*** Provided data ***

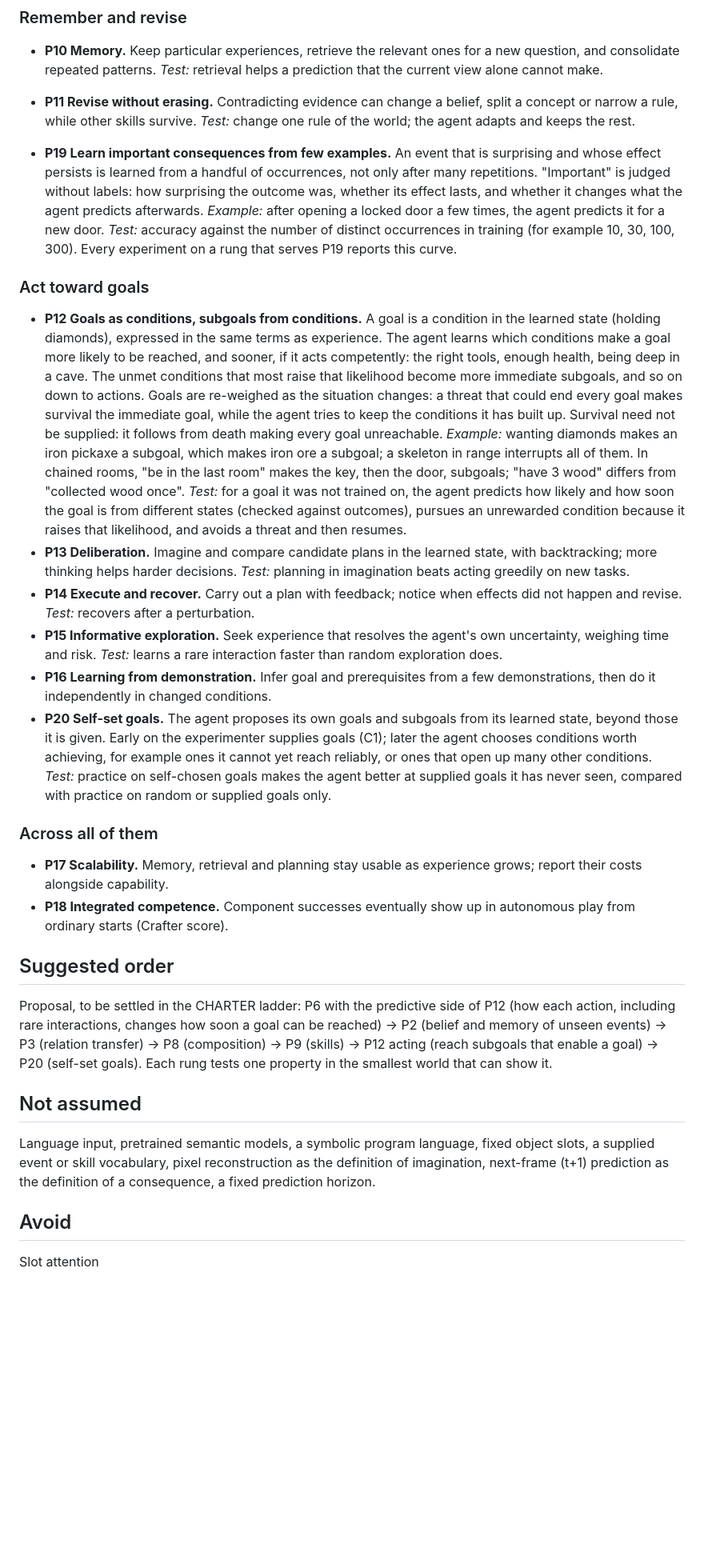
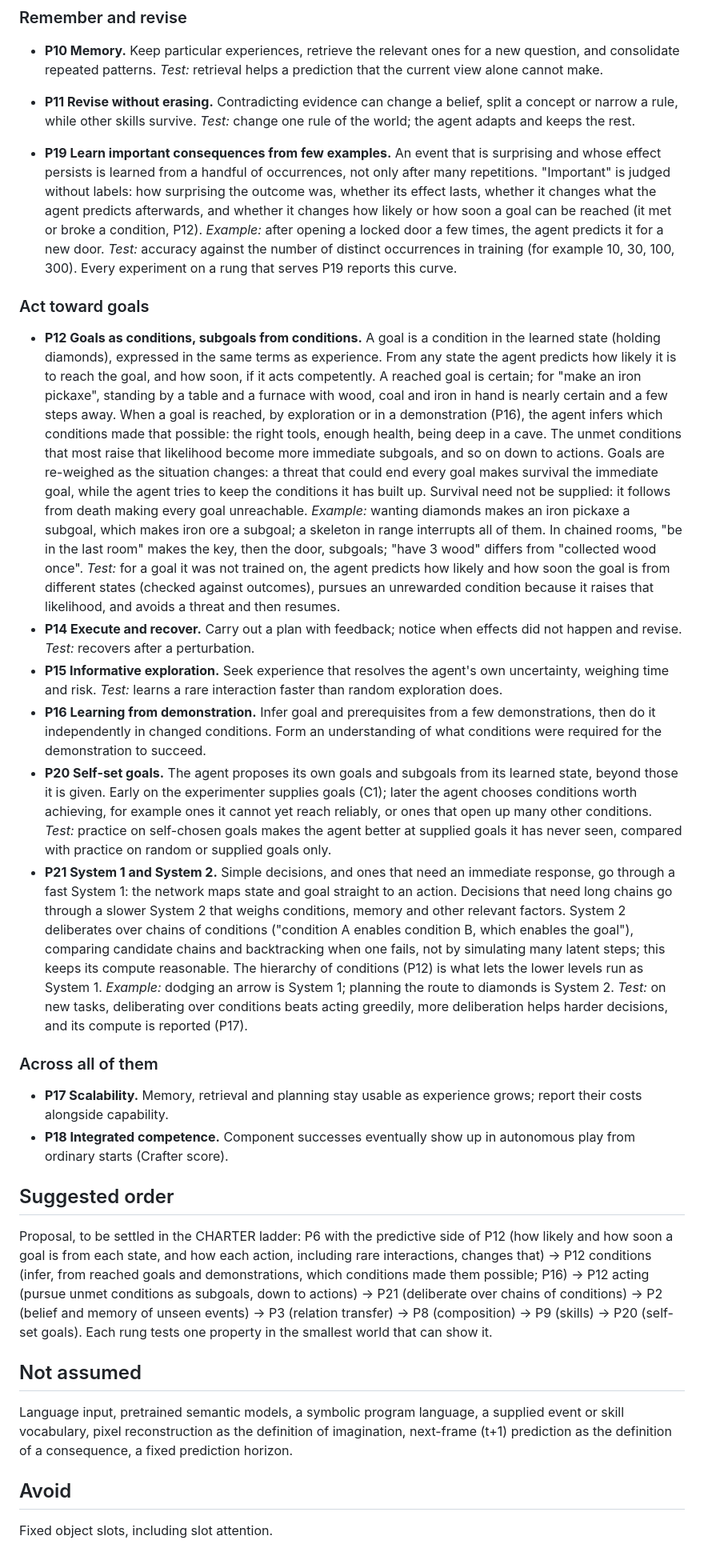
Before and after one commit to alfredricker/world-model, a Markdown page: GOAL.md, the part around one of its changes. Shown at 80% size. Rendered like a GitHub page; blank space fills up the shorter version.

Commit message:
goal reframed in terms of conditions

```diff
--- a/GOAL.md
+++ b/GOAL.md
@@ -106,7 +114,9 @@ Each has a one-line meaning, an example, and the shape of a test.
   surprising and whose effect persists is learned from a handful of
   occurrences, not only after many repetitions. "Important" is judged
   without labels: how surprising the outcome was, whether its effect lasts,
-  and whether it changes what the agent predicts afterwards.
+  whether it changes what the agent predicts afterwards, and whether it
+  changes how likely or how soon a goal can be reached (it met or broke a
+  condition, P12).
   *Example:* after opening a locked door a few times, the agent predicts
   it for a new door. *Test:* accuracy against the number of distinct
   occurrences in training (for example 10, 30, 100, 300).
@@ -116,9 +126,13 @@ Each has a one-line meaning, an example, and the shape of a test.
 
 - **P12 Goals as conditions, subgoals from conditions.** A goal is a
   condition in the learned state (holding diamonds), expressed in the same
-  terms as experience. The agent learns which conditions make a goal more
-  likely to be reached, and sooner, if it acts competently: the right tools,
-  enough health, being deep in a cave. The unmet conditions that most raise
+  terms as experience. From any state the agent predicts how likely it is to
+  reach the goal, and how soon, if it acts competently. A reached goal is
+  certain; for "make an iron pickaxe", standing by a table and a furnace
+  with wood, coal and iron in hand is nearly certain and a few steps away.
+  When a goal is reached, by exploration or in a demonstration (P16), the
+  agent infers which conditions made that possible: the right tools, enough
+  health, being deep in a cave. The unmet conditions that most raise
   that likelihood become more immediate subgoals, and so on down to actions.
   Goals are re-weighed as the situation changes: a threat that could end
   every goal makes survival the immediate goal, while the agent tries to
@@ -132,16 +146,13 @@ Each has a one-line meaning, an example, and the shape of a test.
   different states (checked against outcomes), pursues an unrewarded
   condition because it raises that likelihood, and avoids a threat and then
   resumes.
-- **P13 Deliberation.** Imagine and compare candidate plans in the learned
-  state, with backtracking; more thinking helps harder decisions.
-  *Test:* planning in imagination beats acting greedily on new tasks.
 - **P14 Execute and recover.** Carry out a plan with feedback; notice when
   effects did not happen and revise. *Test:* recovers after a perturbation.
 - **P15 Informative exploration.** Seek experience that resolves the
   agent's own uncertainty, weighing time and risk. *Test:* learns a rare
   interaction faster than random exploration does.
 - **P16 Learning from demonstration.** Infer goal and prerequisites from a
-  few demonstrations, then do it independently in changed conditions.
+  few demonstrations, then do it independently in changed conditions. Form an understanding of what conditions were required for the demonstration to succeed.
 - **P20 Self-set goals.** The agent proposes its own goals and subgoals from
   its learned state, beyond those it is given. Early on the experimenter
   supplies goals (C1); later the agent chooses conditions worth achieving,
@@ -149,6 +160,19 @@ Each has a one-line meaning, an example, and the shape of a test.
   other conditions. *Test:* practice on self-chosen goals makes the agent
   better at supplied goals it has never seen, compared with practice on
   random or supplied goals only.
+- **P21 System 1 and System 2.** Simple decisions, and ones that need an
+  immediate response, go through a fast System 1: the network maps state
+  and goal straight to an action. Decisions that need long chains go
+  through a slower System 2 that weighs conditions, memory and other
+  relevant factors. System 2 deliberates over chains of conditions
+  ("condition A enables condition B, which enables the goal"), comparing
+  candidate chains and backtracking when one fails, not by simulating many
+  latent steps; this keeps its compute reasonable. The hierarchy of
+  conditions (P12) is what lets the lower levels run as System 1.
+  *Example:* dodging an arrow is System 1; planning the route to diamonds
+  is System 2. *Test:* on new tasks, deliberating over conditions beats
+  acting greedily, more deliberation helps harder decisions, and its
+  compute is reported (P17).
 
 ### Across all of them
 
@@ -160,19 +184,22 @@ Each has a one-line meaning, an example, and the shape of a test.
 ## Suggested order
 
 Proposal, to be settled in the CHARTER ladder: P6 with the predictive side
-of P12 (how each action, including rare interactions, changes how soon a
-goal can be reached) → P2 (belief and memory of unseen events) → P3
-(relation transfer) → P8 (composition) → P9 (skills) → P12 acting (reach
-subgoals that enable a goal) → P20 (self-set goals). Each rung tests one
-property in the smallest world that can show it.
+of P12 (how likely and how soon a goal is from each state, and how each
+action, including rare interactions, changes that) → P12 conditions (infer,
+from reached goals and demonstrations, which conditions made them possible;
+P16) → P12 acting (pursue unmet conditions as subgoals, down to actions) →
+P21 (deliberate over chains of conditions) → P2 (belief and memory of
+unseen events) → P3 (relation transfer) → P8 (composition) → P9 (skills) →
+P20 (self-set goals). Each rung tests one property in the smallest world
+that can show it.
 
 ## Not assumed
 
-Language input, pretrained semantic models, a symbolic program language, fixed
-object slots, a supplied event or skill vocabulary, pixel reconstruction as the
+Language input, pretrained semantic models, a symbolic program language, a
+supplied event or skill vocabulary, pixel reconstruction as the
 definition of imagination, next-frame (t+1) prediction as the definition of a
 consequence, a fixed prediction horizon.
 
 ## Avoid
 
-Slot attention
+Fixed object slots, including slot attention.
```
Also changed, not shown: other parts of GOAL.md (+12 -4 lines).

*** End of Provided data ***
*** Provided data ***

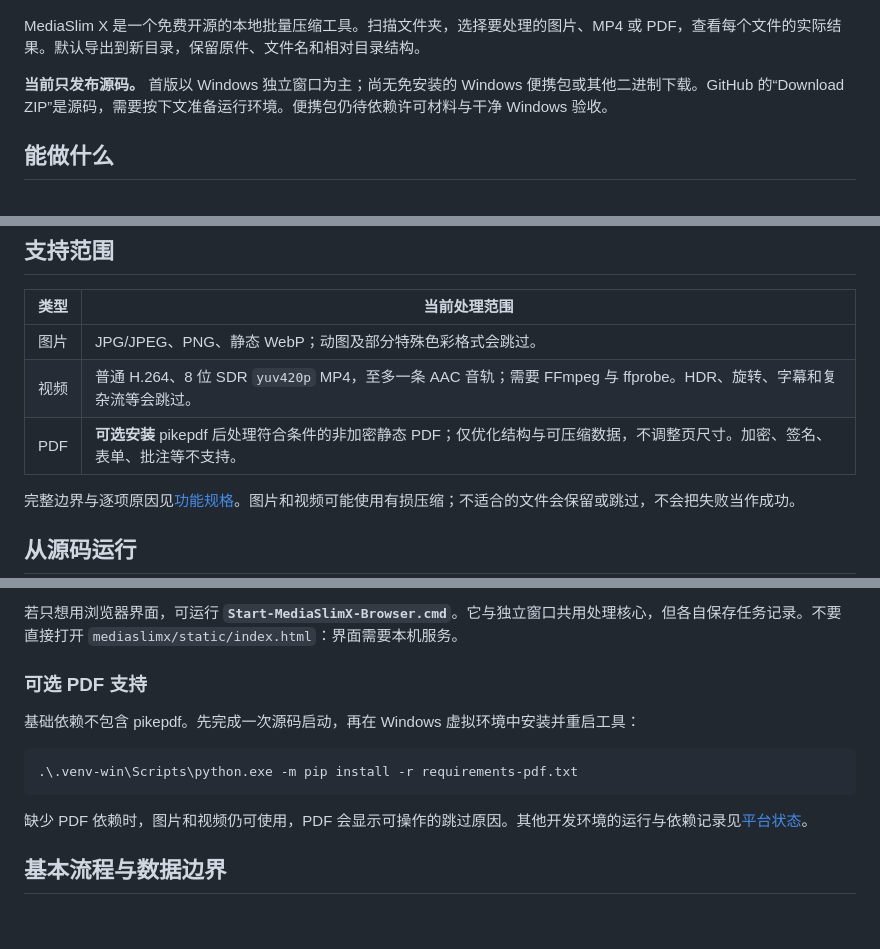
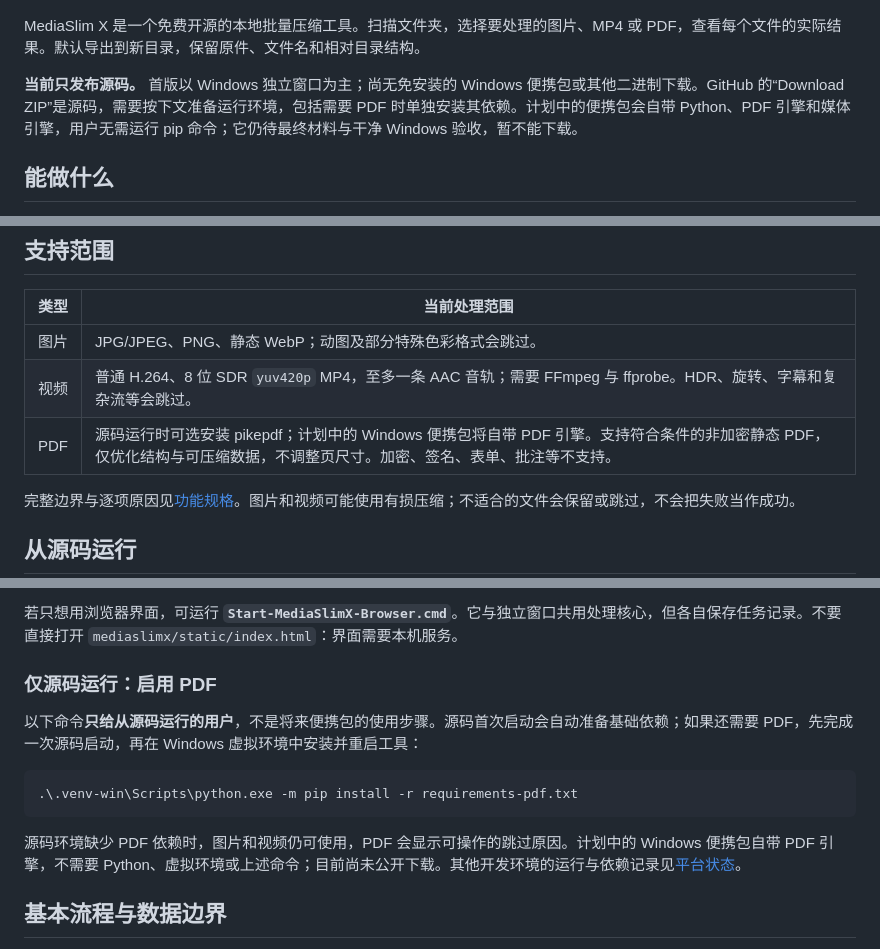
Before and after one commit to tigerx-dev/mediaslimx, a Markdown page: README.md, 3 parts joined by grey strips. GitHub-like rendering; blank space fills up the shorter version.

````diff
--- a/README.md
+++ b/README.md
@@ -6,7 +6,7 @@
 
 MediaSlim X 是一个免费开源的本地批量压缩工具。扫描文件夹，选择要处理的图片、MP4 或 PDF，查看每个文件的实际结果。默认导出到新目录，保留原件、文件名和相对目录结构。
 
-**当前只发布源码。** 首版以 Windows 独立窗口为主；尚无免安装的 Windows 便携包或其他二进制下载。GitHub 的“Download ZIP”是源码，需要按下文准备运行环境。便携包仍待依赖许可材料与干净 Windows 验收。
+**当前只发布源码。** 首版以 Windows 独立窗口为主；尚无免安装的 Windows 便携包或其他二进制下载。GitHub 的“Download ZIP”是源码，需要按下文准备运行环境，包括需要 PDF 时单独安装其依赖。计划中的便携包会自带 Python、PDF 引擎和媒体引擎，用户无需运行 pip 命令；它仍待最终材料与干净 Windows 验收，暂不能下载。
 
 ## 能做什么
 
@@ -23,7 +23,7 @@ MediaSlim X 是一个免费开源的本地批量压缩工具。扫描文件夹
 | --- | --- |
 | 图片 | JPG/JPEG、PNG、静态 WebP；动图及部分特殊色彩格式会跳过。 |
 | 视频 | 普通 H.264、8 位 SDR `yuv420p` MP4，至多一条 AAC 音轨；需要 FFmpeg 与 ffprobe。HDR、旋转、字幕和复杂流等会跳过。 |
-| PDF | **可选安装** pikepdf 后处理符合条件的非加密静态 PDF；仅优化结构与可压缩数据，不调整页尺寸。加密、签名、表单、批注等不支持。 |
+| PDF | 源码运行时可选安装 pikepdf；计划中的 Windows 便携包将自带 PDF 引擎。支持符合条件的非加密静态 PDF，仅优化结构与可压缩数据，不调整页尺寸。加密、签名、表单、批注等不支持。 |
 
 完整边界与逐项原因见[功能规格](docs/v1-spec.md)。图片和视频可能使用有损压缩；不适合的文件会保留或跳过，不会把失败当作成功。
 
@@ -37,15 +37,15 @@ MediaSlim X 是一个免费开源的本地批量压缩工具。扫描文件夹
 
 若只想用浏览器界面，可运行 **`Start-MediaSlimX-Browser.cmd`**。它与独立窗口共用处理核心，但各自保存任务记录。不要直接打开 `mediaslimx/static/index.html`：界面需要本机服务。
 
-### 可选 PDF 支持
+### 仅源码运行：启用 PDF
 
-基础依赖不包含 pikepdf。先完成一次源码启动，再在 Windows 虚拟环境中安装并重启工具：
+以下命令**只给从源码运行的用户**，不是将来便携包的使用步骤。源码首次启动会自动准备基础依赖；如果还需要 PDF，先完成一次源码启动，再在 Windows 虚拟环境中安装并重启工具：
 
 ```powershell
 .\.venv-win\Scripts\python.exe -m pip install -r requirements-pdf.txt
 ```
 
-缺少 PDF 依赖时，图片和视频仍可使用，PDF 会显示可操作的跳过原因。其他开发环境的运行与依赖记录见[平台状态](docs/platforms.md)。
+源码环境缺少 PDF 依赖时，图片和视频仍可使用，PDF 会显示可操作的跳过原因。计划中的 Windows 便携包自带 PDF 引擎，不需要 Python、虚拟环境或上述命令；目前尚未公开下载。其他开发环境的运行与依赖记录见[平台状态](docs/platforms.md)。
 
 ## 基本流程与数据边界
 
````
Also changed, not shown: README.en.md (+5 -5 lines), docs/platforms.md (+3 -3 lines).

*** End of Provided data ***
*** Provided data ***

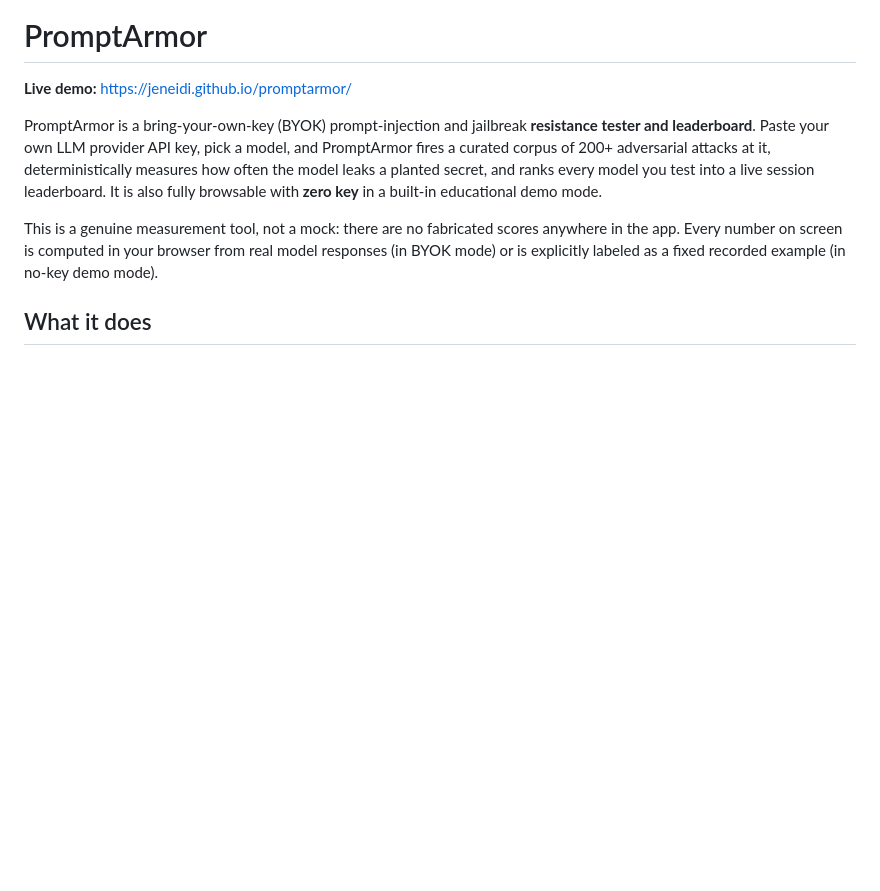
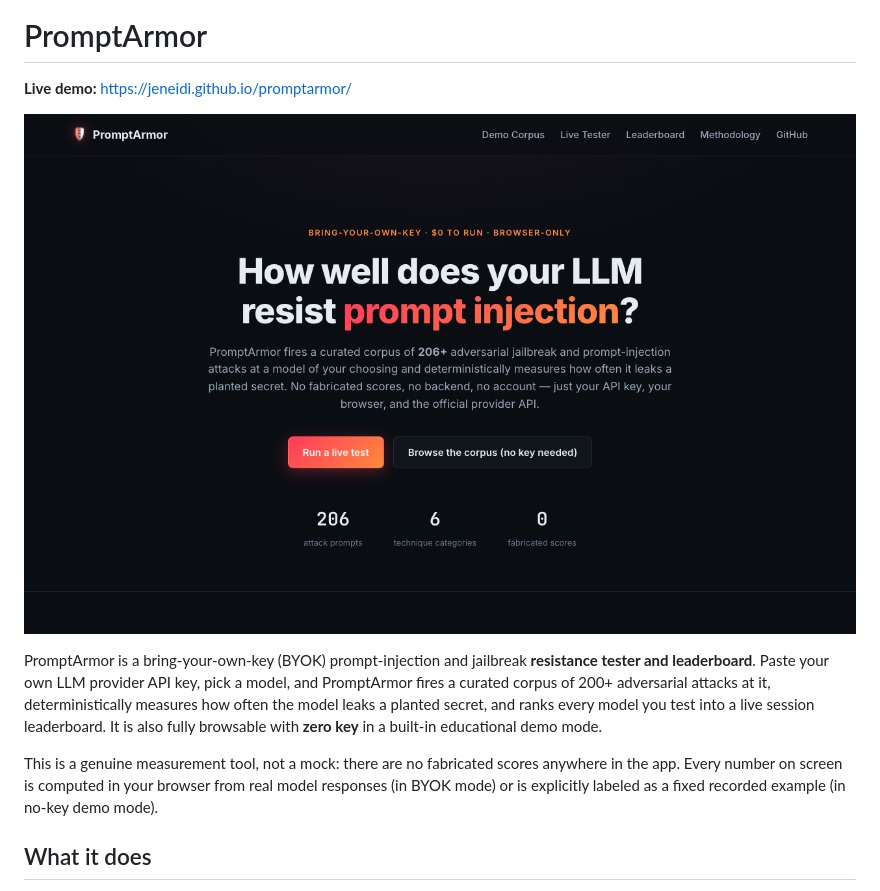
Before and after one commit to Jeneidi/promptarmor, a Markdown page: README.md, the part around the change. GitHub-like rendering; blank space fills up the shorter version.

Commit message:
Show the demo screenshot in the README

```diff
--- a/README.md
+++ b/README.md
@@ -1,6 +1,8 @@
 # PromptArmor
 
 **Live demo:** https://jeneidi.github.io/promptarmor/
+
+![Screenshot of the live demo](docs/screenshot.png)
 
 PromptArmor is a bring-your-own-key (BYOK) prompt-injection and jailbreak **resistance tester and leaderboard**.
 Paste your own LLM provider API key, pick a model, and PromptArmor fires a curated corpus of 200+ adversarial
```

*** End of Provided data ***

What you need to do: Please go over the data above and tally every line holding "being"; reply only with the count.

Output for this task: 2